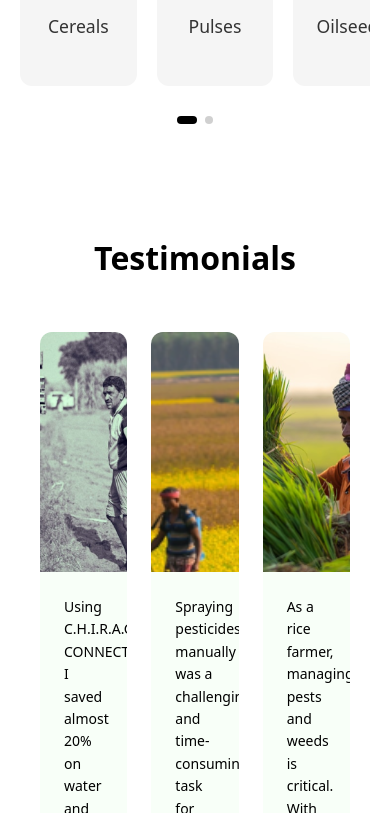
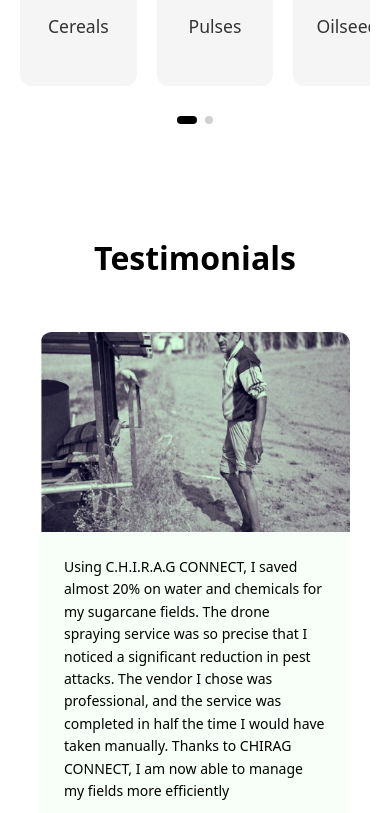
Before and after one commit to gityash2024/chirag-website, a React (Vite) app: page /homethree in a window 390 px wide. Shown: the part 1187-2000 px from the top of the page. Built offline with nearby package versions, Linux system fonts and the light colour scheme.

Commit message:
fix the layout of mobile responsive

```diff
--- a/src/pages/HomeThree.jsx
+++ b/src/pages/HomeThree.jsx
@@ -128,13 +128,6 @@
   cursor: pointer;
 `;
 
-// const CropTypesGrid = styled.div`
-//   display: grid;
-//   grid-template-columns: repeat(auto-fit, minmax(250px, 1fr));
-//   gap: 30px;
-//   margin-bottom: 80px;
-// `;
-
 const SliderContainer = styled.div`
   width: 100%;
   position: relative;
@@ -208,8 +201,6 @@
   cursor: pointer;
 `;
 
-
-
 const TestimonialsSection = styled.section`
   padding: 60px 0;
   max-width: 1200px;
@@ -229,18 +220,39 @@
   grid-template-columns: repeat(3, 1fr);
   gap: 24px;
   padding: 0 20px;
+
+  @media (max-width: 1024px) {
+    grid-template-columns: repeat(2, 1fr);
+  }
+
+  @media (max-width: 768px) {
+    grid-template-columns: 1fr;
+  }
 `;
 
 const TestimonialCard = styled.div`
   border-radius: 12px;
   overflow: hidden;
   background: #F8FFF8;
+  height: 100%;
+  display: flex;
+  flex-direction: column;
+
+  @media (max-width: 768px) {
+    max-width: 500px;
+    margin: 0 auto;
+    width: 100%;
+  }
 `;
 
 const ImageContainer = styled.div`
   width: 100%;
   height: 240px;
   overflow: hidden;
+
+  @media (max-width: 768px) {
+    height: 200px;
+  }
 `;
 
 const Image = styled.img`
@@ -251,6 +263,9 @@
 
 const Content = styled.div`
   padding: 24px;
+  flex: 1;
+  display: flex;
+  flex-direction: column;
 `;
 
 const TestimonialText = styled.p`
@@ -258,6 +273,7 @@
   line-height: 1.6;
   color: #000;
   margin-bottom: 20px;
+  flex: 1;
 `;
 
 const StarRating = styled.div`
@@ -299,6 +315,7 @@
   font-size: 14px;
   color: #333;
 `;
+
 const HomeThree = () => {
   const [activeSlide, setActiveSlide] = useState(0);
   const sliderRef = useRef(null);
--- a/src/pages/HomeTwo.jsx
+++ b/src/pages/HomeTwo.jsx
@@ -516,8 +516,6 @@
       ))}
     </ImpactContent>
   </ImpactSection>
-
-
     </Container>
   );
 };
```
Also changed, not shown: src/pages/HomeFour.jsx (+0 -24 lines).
---
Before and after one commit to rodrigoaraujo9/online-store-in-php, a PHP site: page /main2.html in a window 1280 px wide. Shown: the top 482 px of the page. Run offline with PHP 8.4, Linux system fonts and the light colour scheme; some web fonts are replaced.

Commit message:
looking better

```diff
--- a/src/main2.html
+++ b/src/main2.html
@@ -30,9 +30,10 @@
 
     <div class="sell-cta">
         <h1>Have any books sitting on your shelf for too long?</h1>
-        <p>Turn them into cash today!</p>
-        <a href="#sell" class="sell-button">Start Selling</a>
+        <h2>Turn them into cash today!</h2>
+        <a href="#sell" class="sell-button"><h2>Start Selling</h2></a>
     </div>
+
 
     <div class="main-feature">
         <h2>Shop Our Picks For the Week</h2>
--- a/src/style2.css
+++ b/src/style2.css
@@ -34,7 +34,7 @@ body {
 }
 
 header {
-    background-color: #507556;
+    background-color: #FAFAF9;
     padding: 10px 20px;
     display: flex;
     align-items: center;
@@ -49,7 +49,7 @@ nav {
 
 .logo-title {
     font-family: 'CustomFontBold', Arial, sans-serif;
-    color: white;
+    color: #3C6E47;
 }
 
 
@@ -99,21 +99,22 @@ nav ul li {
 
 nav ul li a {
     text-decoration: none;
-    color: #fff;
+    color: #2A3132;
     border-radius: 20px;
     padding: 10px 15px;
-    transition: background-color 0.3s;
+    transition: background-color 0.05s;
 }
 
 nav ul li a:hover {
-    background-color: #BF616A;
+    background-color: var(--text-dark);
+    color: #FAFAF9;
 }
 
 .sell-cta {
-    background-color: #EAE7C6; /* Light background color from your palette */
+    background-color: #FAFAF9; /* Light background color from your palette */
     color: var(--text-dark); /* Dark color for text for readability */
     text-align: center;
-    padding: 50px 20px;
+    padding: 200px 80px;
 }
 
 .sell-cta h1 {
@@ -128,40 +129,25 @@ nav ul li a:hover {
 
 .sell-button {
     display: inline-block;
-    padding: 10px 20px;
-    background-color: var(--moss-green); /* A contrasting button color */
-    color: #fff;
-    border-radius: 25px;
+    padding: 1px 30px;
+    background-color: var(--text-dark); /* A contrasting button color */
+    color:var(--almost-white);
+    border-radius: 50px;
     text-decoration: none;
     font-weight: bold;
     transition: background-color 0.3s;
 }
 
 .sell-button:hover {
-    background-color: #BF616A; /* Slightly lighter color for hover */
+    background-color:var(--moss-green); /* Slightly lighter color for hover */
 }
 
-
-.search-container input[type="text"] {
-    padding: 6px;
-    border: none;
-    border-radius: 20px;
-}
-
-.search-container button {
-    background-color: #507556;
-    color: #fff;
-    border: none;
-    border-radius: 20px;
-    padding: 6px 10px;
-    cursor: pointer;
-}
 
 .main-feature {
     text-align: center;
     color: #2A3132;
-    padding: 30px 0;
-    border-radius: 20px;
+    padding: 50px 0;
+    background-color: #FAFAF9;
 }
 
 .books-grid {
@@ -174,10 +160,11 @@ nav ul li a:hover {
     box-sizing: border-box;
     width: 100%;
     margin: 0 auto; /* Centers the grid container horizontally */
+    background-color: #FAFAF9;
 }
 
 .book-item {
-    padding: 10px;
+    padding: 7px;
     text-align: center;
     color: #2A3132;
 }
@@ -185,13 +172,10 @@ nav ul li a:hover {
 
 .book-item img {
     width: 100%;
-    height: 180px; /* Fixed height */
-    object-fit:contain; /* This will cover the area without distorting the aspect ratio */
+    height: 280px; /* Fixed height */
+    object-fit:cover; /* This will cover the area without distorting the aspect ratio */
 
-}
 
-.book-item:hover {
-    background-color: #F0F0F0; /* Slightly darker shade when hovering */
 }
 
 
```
==
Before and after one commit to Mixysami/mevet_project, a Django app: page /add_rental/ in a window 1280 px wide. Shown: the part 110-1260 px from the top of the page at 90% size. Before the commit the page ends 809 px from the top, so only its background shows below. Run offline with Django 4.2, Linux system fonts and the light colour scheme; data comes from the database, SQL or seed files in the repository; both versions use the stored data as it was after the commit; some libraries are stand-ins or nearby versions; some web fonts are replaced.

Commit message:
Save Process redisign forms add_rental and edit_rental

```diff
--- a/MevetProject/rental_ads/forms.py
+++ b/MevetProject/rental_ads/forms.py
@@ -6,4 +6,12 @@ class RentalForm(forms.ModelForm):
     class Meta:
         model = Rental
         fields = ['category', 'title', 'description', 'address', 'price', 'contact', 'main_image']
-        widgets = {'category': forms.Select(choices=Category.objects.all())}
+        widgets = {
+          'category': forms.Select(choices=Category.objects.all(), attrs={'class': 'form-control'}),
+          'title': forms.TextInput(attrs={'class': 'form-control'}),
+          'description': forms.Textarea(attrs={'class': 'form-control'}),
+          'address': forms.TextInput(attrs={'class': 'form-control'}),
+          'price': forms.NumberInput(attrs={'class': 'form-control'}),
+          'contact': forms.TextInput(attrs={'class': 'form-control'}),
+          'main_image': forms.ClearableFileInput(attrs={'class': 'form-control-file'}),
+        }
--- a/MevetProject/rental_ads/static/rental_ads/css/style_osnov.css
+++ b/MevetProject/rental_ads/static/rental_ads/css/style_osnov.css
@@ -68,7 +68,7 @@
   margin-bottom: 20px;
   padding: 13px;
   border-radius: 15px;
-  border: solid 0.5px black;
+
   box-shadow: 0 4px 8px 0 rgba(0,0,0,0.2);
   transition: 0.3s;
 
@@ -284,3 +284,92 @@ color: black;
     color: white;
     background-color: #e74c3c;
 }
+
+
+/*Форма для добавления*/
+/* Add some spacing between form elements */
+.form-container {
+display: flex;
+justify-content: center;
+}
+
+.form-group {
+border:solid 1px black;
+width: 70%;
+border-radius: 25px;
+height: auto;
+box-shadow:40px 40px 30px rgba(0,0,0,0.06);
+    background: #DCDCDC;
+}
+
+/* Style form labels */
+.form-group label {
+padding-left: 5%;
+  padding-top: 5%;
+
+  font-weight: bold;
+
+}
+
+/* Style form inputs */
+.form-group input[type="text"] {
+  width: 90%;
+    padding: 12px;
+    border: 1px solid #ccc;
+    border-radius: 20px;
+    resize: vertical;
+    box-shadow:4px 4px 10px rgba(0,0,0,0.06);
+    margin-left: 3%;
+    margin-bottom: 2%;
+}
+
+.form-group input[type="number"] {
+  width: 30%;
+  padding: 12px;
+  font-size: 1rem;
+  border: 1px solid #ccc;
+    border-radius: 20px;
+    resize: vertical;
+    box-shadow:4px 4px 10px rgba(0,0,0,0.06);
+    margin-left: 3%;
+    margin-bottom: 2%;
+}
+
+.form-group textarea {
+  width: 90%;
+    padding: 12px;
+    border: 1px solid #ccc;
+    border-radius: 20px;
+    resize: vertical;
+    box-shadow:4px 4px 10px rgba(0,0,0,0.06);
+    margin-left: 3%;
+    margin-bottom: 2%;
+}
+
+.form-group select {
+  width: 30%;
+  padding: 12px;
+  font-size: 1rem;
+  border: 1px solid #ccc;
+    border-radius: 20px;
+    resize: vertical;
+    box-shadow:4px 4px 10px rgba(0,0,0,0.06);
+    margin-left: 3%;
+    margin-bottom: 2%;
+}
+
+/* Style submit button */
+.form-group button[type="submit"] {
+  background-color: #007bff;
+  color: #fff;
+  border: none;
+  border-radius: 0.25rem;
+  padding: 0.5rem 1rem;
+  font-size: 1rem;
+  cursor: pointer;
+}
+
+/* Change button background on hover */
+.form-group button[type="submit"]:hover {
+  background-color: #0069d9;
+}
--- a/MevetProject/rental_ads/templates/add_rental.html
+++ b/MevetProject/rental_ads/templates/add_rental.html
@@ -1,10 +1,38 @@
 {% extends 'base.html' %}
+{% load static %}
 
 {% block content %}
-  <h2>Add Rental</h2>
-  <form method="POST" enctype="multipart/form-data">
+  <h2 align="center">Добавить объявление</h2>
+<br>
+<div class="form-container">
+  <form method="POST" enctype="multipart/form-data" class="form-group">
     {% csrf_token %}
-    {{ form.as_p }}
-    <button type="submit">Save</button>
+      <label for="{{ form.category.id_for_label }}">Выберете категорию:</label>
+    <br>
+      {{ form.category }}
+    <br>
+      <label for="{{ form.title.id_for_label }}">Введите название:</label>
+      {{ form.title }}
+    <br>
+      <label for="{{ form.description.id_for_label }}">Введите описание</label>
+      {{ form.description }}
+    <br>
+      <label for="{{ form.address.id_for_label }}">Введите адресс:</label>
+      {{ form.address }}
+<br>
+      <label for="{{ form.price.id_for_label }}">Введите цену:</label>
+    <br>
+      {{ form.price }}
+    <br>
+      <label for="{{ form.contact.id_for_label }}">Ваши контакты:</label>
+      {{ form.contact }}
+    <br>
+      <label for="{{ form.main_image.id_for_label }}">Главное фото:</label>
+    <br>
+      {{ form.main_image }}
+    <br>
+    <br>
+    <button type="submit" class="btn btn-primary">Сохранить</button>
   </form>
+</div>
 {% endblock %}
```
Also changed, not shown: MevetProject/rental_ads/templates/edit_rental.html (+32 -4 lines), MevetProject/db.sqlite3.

▶ Task prompt
Where a line of the records includes "MevetProject", copy it.

▶ Exercise solution
--- a/MevetProject/rental_ads/forms.py
+++ b/MevetProject/rental_ads/forms.py
--- a/MevetProject/rental_ads/static/rental_ads/css/style_osnov.css
+++ b/MevetProject/rental_ads/static/rental_ads/css/style_osnov.css
--- a/MevetProject/rental_ads/templates/add_rental.html
+++ b/MevetProject/rental_ads/templates/add_rental.html
Also changed, not shown: MevetProject/rental_ads/templates/edit_rental.html (+32 -4 lines), MevetProject/db.sqlite3.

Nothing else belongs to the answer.